<<<<
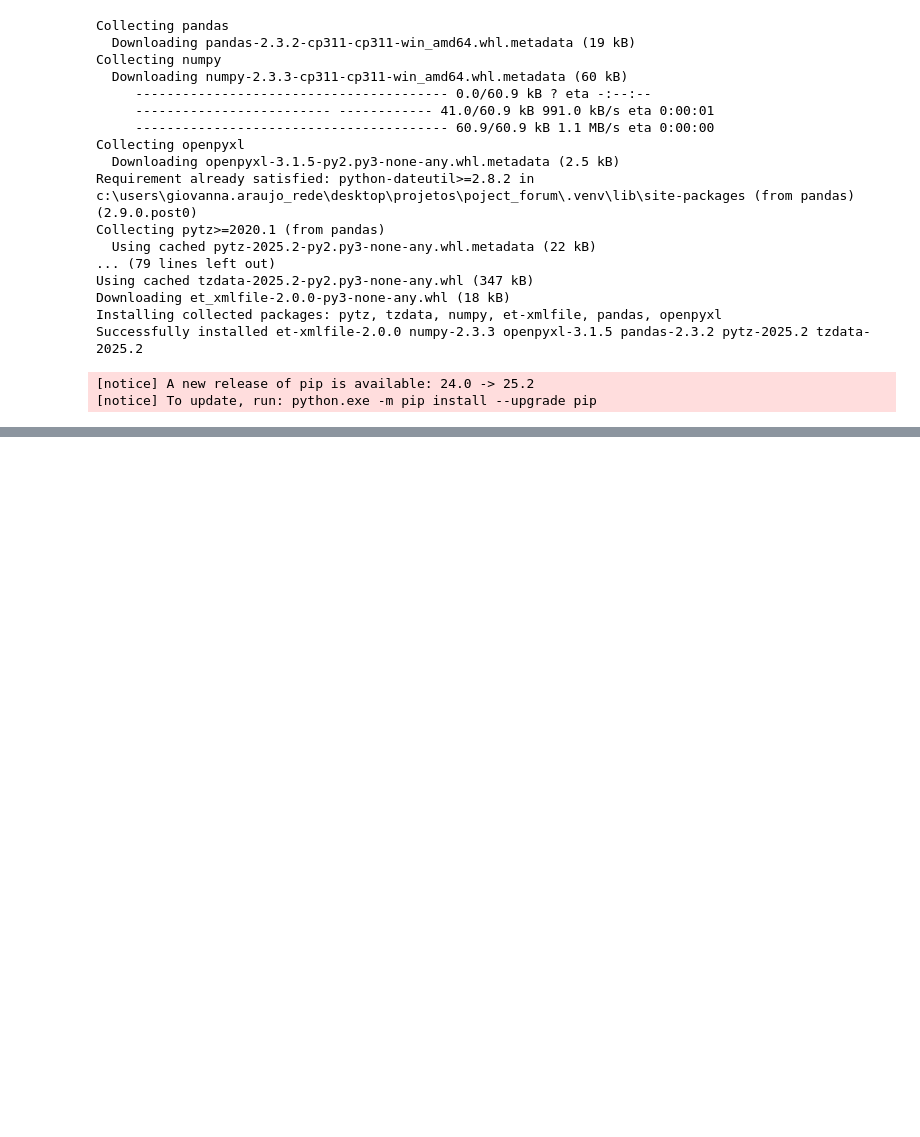
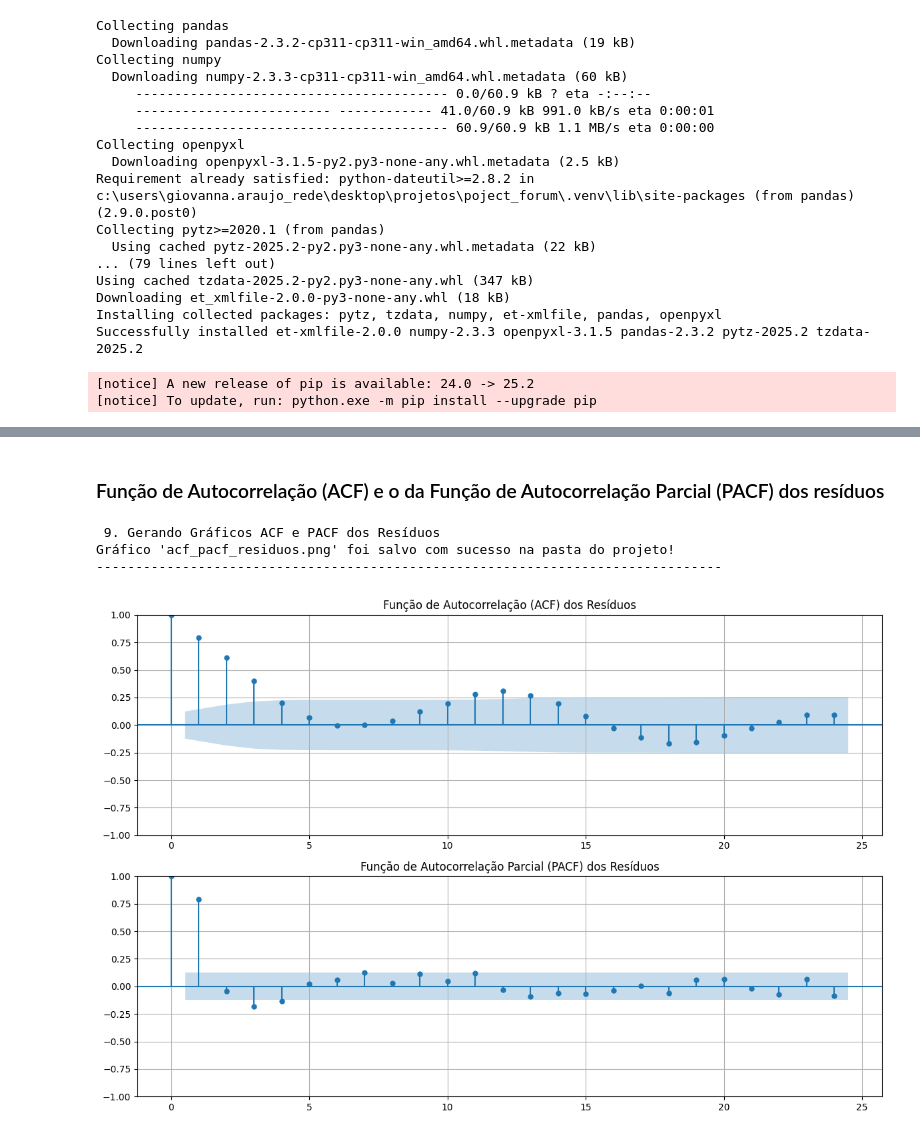
Before and after one commit to onevnnss/project_forum, a Jupyter notebook: forum-mea_giovanna.ipynb, the cells around one changed output, grey strips where cells are left out. Saved outputs shown, nothing was run; the diff lists cells and outputs as text; code cells hidden in the pictures; blank space fills up the shorter version.

Commit message:
trabalho_final_entrega_parcial_3 (1).ipynb

```diff
--- a/forum-mea_giovanna.ipynb
+++ b/forum-mea_giovanna.ipynb
@@ -36,0 +268,31 @@ Arquivo DESAFIO_SOJA.xlsx carregado com sucesso!
+# %% [markdown]
+### Função de Autocorrelação (ACF) e o da Função de Autocorrelação Parcial (PACF) dos resíduos
+# %%
+
+from statsmodels.graphics.tsaplots import plot_acf, plot_pacf
+import matplotlib.pyplot as plt
+
+print("\n 9. Gerando Gráficos ACF e PACF dos Resíduos")
+
+fig, (ax1, ax2) = plt.subplots(2, 1, figsize=(12, 8))
+
+
+plot_acf(model.resid, lags=24, ax=ax1)
+ax1.set_title('Função de Autocorrelação (ACF) dos Resíduos')
+ax1.grid(True)
+
+plot_pacf(model.resid, lags=24, ax=ax2)
+ax2.set_title('Função de Autocorrelação Parcial (PACF) dos Resíduos')
+ax2.grid(True)
+
+plt.tight_layout()
+
+plt.savefig('acf_pacf_residuos.png')
+
+print("Gráfico 'acf_pacf_residuos.png' foi salvo com sucesso na pasta do projeto!")
+print("-" * 80)
+# %% [output]
+ 9. Gerando Gráficos ACF e PACF dos Resíduos
+Gráfico 'acf_pacf_residuos.png' foi salvo com sucesso na pasta do projeto!
+--------------------------------------------------------------------------------
+[figure, added]
```
Also changed, not shown: parts of 12 cells of this notebook, 6 other files.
>>>>
## [EXERCISE DIRECTIONS]
Extract all lines from the data in which "Autocorrelação" is found.

## [FINISHED TASK]
+### Função de Autocorrelação (ACF) e o da Função de Autocorrelação Parcial (PACF) dos resíduos
+ax1.set_title('Função de Autocorrelação (ACF) dos Resíduos')
+ax2.set_title('Função de Autocorrelação Parcial (PACF) dos Resíduos')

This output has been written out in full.